Well, I understated my case and I want to correct it. It is worse than that.
My impression was that Ms. Thomas (whom I have not met) worked full-time on such cases; she certainly is the only ALJ in the Office of the Chief Hearing Examiner, the unit of the Justice Department that handles such work. I assumed that employer sanctions cases constituted her entire workload, but that is not the reality.
She apparently also hears appeals from another really feeble enforcement effort, those from the Office of the Special Counsel; OSC is supposed to look after instances in which employers, among other things, discriminate against U.S. citizens in favor of aliens. This administration really is not very interested in such matters, and only a few cases are pursued.

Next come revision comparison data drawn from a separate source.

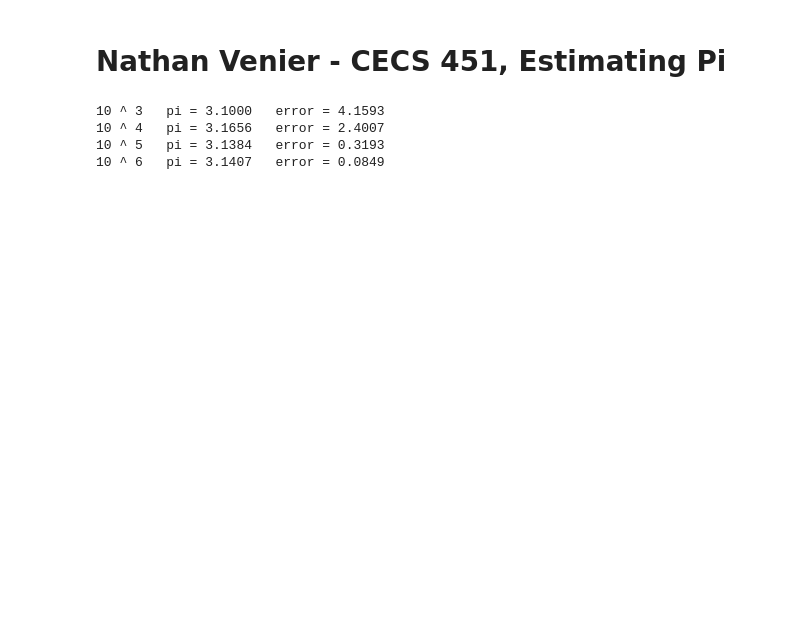
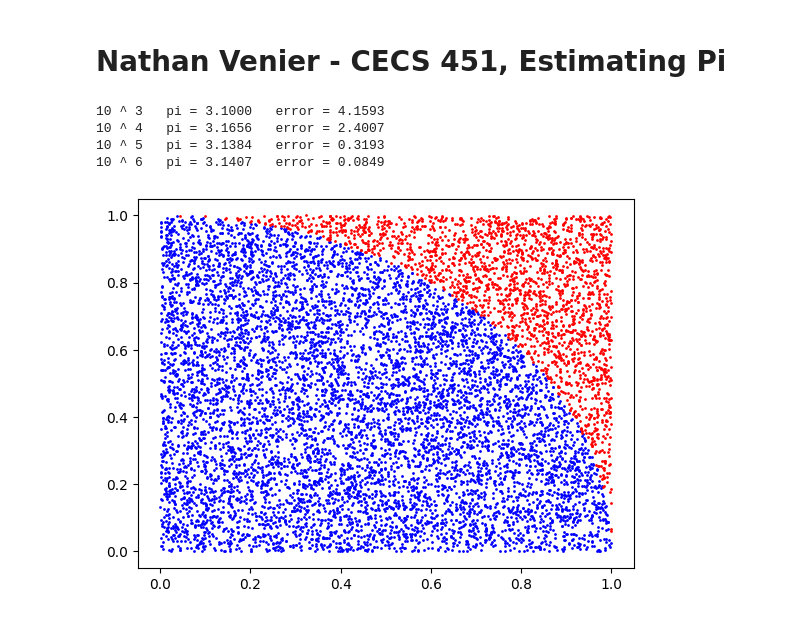
Before and after one commit to VenYay/CECS451_CSULB, a Jupyter notebook: pi.ipynb, the cells around one changed output. Saved outputs shown, nothing was run; the diff lists cells and outputs as text; code cells hidden in the pictures; blank space fills up the shorter version.

Commit message:
graph the data using two scatters, and color them according to the solution graph

```diff
--- a/pi.ipynb
+++ b/pi.ipynb
@@ -71,0 +74,11 @@ for i in range(len(is_inside)):
+# %%
+# Plot the two scatters on the same plot
+figure = plt.figure()
+ax = figure.add_subplot(111)
+
+ax.scatter(less_than_one_x, less_than_one_y, s = 1, color = 'blue')
+ax.scatter(greater_than_one_x, greater_than_one_y, s = 1, color = 'red')
+
+plt.show()
+# %% [output]
+[figure, added]
```
Also changed, not shown: parts of 1 cell of this notebook.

But ALJ Thomas also does this kind of work as well, as evidenced in a recently announced decision against a firm named Autobuses Ejecutivos, LLC.
The company does not deal with high-tech buses that automatically eject unruly passengers, an interesting prospect that the name might indicate; rather, the name translates to Executive Buses. If you Google that, you will see a collection of elegant looking vehicles.

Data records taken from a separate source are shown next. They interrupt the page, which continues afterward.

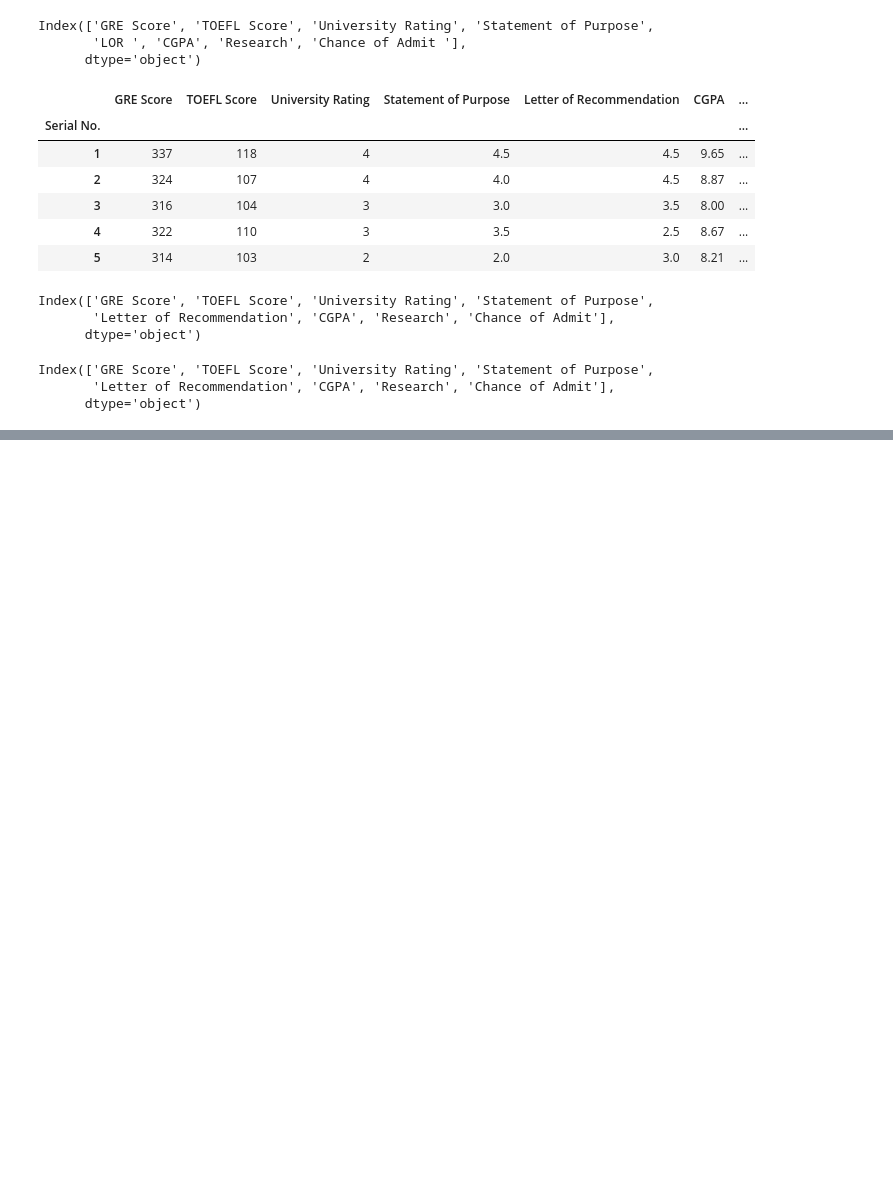
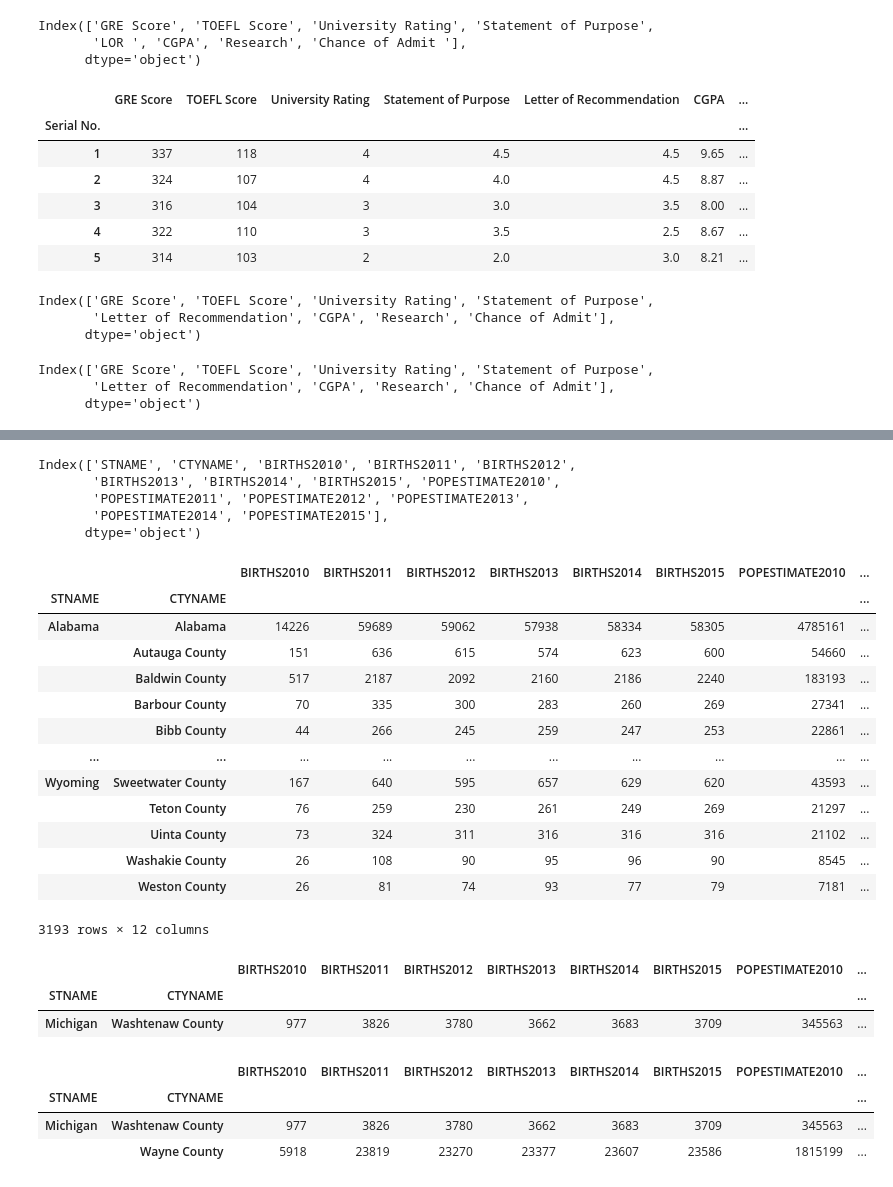
Before and after one commit to sparshjaincs/Data-Sciecne-Journey, a Jupyter notebook: Pandas/DataFrame Indexing and Loading.ipynb, the cells around one changed output, grey strips where cells are left out. Saved outputs shown, nothing was run; the diff lists cells and outputs as text; code cells hidden in the pictures; blank space fills up the shorter version.

Commit message:
Pandas indexing

```diff
--- a/Pandas/DataFrame Indexing and Loading.ipynb
+++ b/Pandas/DataFrame Indexing and Loading.ipynb
@@ -140,0 +203,11 @@ Index(['GRE Score', 'TOEFL Score', 'University Rating', 'Statement of Purpose',
+# %%
+# Another very intresting feature of pandas is multi level indexing.
+# Pandas allows multi level indexing that means more than one index
+# at a time can be assigned to particular data frame.
+# this makes our data look more clean and understandable
+
+
+# Let's understand this topic by importing the new data set
+
+df = pd.read_csv("../Datasets/census.csv")
+df.head()
@@ -140,0 +242,15 @@ Index(['GRE Score', 'TOEFL Score', 'University Rating', 'Statement of Purpose',
+# %%
+# Surely u can see that there are lot of column present inside this dataframe
+
+# Me might only need to few columns for performing our task
+# let's keep the required column and remove the non required one
+
+# creating a list of columns that is required
+
+required_columns = ['STNAME', 'CTYNAME','BIRTHS2010', 'BIRTHS2011', 'BIRTHS2012', 'BIRTHS2013', 'BIRTHS2014',
+       'BIRTHS2015','POPESTIMATE2010',
+       'POPESTIMATE2011', 'POPESTIMATE2012', 'POPESTIMATE2013',
+       'POPESTIMATE2014', 'POPESTIMATE2015']
+# %%
+df = df[required_columns]
+df.head()
@@ -140,0 +264,31 @@ Index(['GRE Score', 'TOEFL Score', 'University Rating', 'Statement of Purpose',
+# %%
+df.columns
+# %% [output]
+Index(['STNAME', 'CTYNAME', 'BIRTHS2010', 'BIRTHS2011', 'BIRTHS2012',
+       'BIRTHS2013', 'BIRTHS2014', 'BIRTHS2015', 'POPESTIMATE2010',
+       'POPESTIMATE2011', 'POPESTIMATE2012', 'POPESTIMATE2013',
+       'POPESTIMATE2014', 'POPESTIMATE2015'],
+      dtype='object')
+# %%
+# Here you can see that census data breaks down into population estimates by city
+# and state. Now we can see the index to a cobination of state name and city name
+# let' see how it can be done
+
+
+df = df.set_index(["STNAME","CTYNAME"])
+df
+# %% [output]
+|  |  | BIRTHS2010 | BIRTHS2011 | BIRTHS2012 | BIRTHS2013 | BIRTHS2014 | BIRTHS2015 | POPESTIMATE2010 | ... |
+| STNAME | CTYNAME |  |  |  |  |  |  |  | ... |
+| Alabama | Alabama | 14226 | 59689 | 59062 | 57938 | 58334 | 58305 | 4785161 | ... |
+|  | Autauga County | 151 | 636 | 615 | 574 | 623 | 600 | 54660 | ... |
+|  | Baldwin County | 517 | 2187 | 2092 | 2160 | 2186 | 2240 | 183193 | ... |
+|  | Barbour County | 70 | 335 | 300 | 283 | 260 | 269 | 27341 | ... |
+|  | Bibb County | 44 | 266 | 245 | 259 | 247 | 253 | 22861 | ... |
+| ... | ... | ... | ... | ... | ... | ... | ... | ... | ... |
+| Wyoming | Sweetwater County | 167 | 640 | 595 | 657 | 629 | 620 | 43593 | ... |
+|  | Teton County | 76 | 259 | 230 | 261 | 249 | 269 | 21297 | ... |
+|  | Uinta County | 73 | 324 | 311 | 316 | 316 | 316 | 21102 | ... |
+|  | Washakie County | 26 | 108 | 90 | 95 | 96 | 90 | 8545 | ... |
+|  | Weston County | 26 | 81 | 74 | 93 | 77 | 79 | 7181 | ... |
+3193 rows × 12 columns
@@ -140,0 +298,21 @@ Index(['GRE Score', 'TOEFL Score', 'University Rating', 'Statement of Purpose',
+# %%
+# we can query this df using loc methods
+# for instance
+
+df.loc["Michigan","Washtenaw County"]
+# %% [output]
+|  |  | BIRTHS2010 | BIRTHS2011 | BIRTHS2012 | BIRTHS2013 | BIRTHS2014 | BIRTHS2015 | POPESTIMATE2010 | ... |
+| STNAME | CTYNAME |  |  |  |  |  |  |  | ... |
+| Michigan | Washtenaw County | 977 | 3826 | 3780 | 3662 | 3683 | 3709 | 345563 | ... |
+# %%
+# But sometimes we need to compare two countries for example
+# washtenaw cuntry abd wayne country we can pass a list containg
+# tuple describing the indecies we wish to query from the data set
+
+# for instance
+df.loc[[("Michigan","Washtenaw County"),("Michigan","Wayne County")]]
+# %% [output]
+|  |  | BIRTHS2010 | BIRTHS2011 | BIRTHS2012 | BIRTHS2013 | BIRTHS2014 | BIRTHS2015 | POPESTIMATE2010 | ... |
+| STNAME | CTYNAME |  |  |  |  |  |  |  | ... |
+| Michigan | Washtenaw County | 977 | 3826 | 3780 | 3662 | 3683 | 3709 | 345563 | ... |
+|  | Wayne County | 5918 | 23819 | 23270 | 23377 | 23607 | 23586 | 1815199 | ... |
```
Also changed, not shown: parts of 9 cells of this notebook, 1 other file.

What the bus line does eject (or reject) are resident workers. OSC charged that the company routinely "engaged in a pattern or practice of discrimination against U.S. citizens. ... [It] favored the employment of temporary foreign nationals under the H-2B visa program over protected individuals [i.e., citizens]," according to Ms. Thomas' decision.
The reader might ask: Does the government think we have a shortage of bus drivers in this country? Do we really need to bring them in from abroad? Unfortunately this is the situation, and, of course, the foreign ones are paid less than the resident ones.

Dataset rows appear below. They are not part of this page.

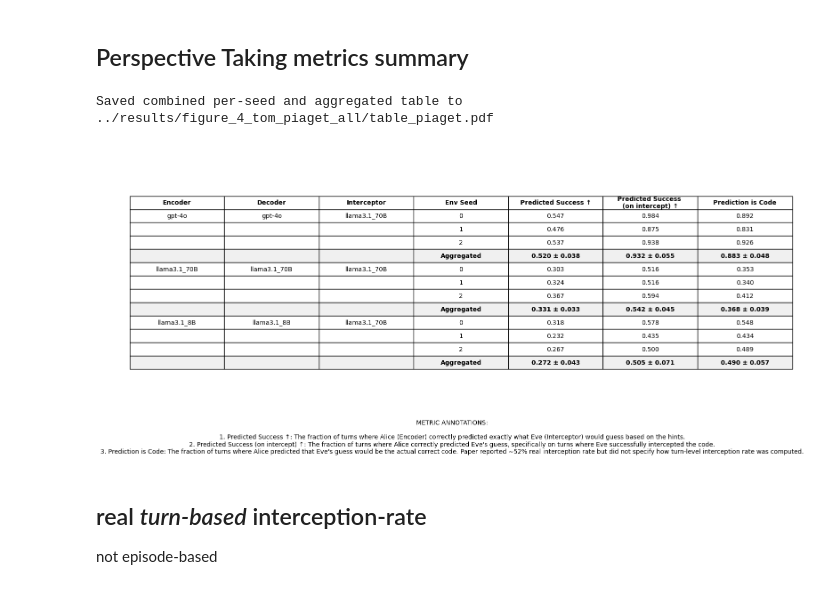
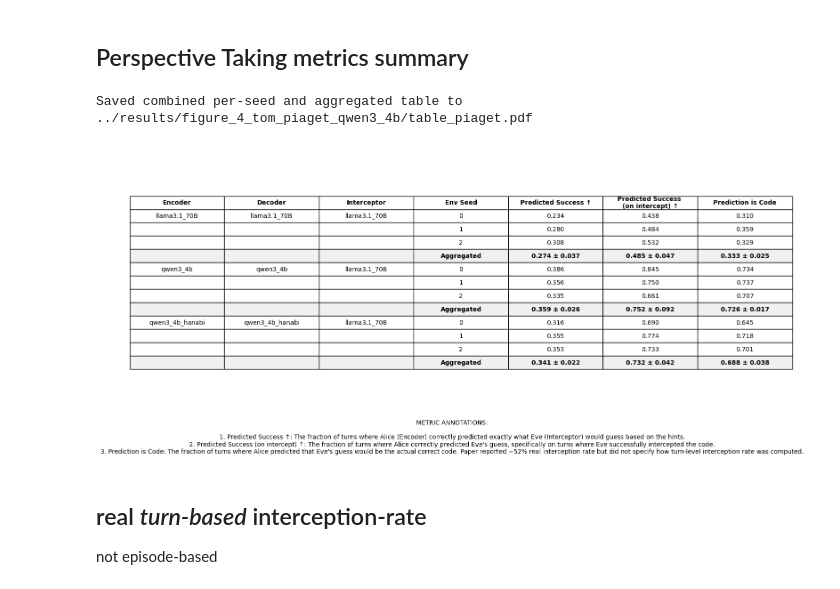
Before and after one commit to shaangao/decrypto, a Jupyter notebook: analysis/figure_4.ipynb, the cells around one changed output. Cells and saved outputs as stored; diff of their text form; code cells hidden in the pictures.

```diff
--- a/analysis/figure_4.ipynb
+++ b/analysis/figure_4.ipynb
@@ -80,38 +80,39 @@ def generate_piaget_table_pdf(csv_path, output_pdf):
   table.set_fontsize(10)
   table.scale(1.2, 1.8)  # Expand table dimensions slightly
 
   # Make the header row bold and highlight aggregated rows
   for (row, col), cell in table.get_celld().items():
       if row == 0:
           cell.set_text_props(weight='bold')
       elif row > 0:
           # If the "Env Seed" column is "Aggregated", make the entire row bold with a gray background
           if formatted_df.iloc[row - 1]['Env Seed'] == "Aggregated":
               cell.set_text_props(weight='bold')
               cell.set_facecolor('#f0f0f0')  # Light gray background
 
   # 5. Add Metric Annotations below the table
   annotations = (
       "METRIC ANNOTATIONS:\n\n"
       "1. Predicted Success ↑: The fraction of turns where Alice (Encoder) correctly predicted exactly what Eve (Interceptor) would guess based on the hints.\n"
       "2. Predicted Success (on intercept) ↑: The fraction of turns where Alice correctly predicted Eve's guess, specifically on turns where Eve successfully intercepted the code.\n"
       "3. Prediction is Code: The fraction of turns where Alice predicted that Eve's guess would be the actual correct code. Paper reported ∼52% real interception rate but did not specify how turn-level interception rate was computed."
   )
 
   # Place text near the bottom of the figure
   plt.text(0.5, 0.05, annotations, ha='center', va='center', fontsize=10, transform=fig.transFigure, wrap=True)
 
   # 6. Save as PDF
   plt.savefig(output_pdf, format='pdf', bbox_inches='tight')
   print(f"Saved combined per-seed and aggregated table to {output_pdf}")
 
-
-csv_path = "../results/figure_4_tom_piaget_all/experiment_summary.csv"
-output_pdf = "../results/figure_4_tom_piaget_all/table_piaget.pdf"
+# res_dir = "../results/figure_4_tom_piaget"
+res_dir = "../results/figure_4_tom_piaget_qwen3_4b"
+csv_path   = f"{res_dir}/experiment_summary_saved.csv"
+output_pdf = f"{res_dir}/table_piaget.pdf"
 generate_piaget_table_pdf(csv_path, output_pdf)
 # %% [output]
-Saved combined per-seed and aggregated table to ../results/figure_4_tom_piaget_all/table_piaget.pdf
+Saved combined per-seed and aggregated table to ../results/figure_4_tom_piaget_qwen3_4b/table_piaget.pdf
-[figure, old version]
+[figure, new version]
 # %% [markdown]
 ## real *turn-based* interception-rate
 
```
Also changed, not shown: parts of 2 cells of this notebook, 7 other files.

Ms. Thomas' decision in this case, dated May 29, 2014, was procedural one. The Texas-based company said that digging up information on its hiring practices for several years was unduly burdensome; the ALJ said that the discovery requests were appropriate and the employer had to produce the needed evidence.
The government should be pressing thousands of such cases regarding employers' discriminatory use of the various H nonimmigrant worker programs, but it does not. Let's hope the government wins this one, and the company — if appropriate — is not only fined by the Justice Department but is de-barred from the H-2B program by the Department of Labor